- Hyperfunction of the adrenal cortex.
- Damage to the hypothalamus.
- Abuse of androgens, corticosteroids, estrogens, thiazides.
In addition, the disinfection of drinking water with chlorine leads to the formation of carcinogenic compounds (chloroform, chlorphenol, chlorides) in it, which provoke the development of respiratory diseases, gastritis, pneumonia.
Signs of hyperchloremia:
- acrid dry cough;
- chest pain
- pain in the eyes;
- dyspeptic disorders;
- Strong headache;
- dry mouth
- heaviness in the stomach;
- nausea, heartburn.
If hyperchloremia is not stopped for a long time, water accumulates in tissues and organs, which leads to a persistent increase in blood pressure. In severe cases, an excess of matter in the body is accompanied by a rise in body temperature and toxic pulmonary edema. Reduce the amount of salt consumed, as well as control the quality of drinking water, will help stabilize the water-salt balance.

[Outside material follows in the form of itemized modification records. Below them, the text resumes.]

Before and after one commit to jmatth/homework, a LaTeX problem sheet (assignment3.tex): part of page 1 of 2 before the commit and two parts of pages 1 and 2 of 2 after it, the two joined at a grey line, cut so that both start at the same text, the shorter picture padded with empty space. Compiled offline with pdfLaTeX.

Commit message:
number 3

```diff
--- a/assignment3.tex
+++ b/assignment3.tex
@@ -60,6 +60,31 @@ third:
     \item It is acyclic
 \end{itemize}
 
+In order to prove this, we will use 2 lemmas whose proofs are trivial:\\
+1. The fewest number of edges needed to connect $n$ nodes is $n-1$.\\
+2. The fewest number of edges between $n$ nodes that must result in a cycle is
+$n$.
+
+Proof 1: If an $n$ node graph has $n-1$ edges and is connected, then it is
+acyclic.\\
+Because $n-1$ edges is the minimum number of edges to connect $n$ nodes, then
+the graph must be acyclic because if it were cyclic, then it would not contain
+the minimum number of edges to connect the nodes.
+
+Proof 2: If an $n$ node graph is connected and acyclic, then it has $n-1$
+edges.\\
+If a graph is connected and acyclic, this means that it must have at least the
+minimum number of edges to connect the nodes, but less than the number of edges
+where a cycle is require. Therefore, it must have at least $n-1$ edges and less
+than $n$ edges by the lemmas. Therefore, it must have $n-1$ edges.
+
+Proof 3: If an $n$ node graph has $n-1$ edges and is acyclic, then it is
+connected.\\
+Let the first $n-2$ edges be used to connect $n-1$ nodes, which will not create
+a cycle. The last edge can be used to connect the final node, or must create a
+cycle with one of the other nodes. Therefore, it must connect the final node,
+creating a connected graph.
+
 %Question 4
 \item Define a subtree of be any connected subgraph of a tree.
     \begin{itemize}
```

For dechlorination of the liquid, it is advisable to use multi-level cleaning mechanisms, carbon filters, boil or stand for 6 to 8 hours.

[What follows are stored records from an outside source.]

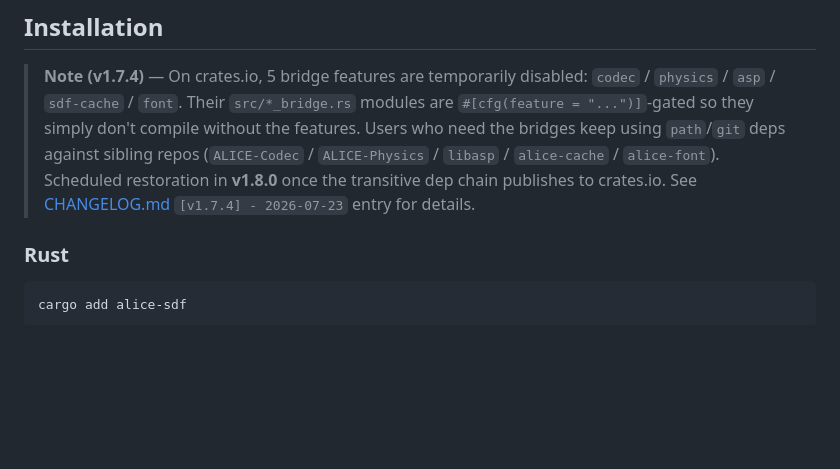
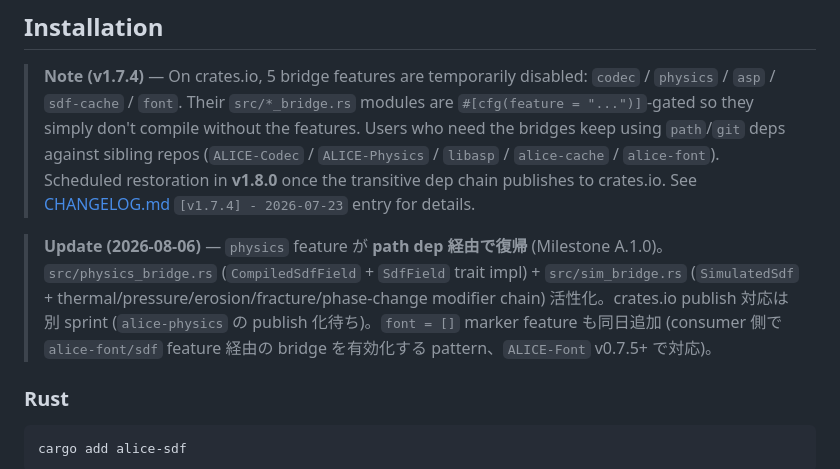
Before and after one commit to ext-sakamoro/ALICE-SDF, a Markdown page: README.md, the part around the change. Drawn GitHub-style; blank space fills up the shorter version.

Commit message:
docs: README Installation note に physics 復帰 (A.1.0、2026-08-06) 追記
- Installation note に Update (2026-08-06) block 追加
- physics feature path dep 経由復帰 (Milestone A.1.0)、src/physics_bridge.rs + src/sim_bridge.rs 活性化
- crates.io publish 対応は別 sprint (alice-physics publish 化待ち)
- font = [] marker feature も同日追加 (ALICE-Font v0.7.5+ sdf feature 経由の bridge pattern)

```diff
--- a/README.md
+++ b/README.md
@@ -328,6 +328,8 @@ SdfNode
 ## Installation
 
 > **Note (v1.7.4)** — On crates.io, 5 bridge features are temporarily disabled: `codec` / `physics` / `asp` / `sdf-cache` / `font`. Their `src/*_bridge.rs` modules are `#[cfg(feature = "...")]`-gated so they simply don't compile without the features. Users who need the bridges keep using `path`/`git` deps against sibling repos (`ALICE-Codec` / `ALICE-Physics` / `libasp` / `alice-cache` / `alice-font`). Scheduled restoration in **v1.8.0** once the transitive dep chain publishes to crates.io. See [CHANGELOG.md](CHANGELOG.md) `[v1.7.4] - 2026-07-23` entry for details.
+
+> **Update (2026-08-06)** — `physics` feature が **path dep 経由で復帰** (Milestone A.1.0)。`src/physics_bridge.rs` (`CompiledSdfField` + `SdfField` trait impl) + `src/sim_bridge.rs` (`SimulatedSdf` + thermal/pressure/erosion/fracture/phase-change modifier chain) 活性化。crates.io publish 対応は別 sprint (`alice-physics` の publish 化待ち)。`font = []` marker feature も同日追加 (consumer 側で `alice-font/sdf` feature 経由の bridge を有効化する pattern、`ALICE-Font` v0.7.5+ で対応)。
 
 ### Rust
 
```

Sources of chlorine
In addition to chlorinated water, sodium chloride or common table salt is a natural storehouse of a macrocell. With this product, up to 90% of the daily rate of the compound enters the human body. In addition, it is present in seafood, cereals, animal proteins, vegetables, fruits and herbs.
|Product name||Chlorine content in 100 grams of product, milligrams|
|Cooking salt||59 000|
|Fish (hake, capelin, pollock, saury, herring)||170|
|Cow's milk (whole) 3 - 4%||115|
|Kefir (homemade) 3 - 4%||110|
Interestingly, adding a pinch of salt to the finished dish increases the concentration of chlorine in food by 3-5 times.
Chlorine is the most important biogenic element for the human body, which is part of almost all skin cells, blood and bone tissue.
This substance is involved in the formation of gastric juice, stimulation of enzymes, and the formation of blood plasma. The compound plays a key role in maintaining the acid - base and osmotic balance in lymph, blood, and cerebrospinal fluid. Along with this, chlorides potentiate the deposition of glycogen in the tissues of the liver, as a result of which the energy potential of the body increases, especially during physical exertion.
An imbalance of chlorine in the body, in 80% of cases, is accompanied by a deterioration in overall well-being and the appearance of secondary complications associated with neuromuscular disorders or heart failure.
The highest chlorine content in ordinary table salt, which is why hypochloremia in humans is a rare occurrence.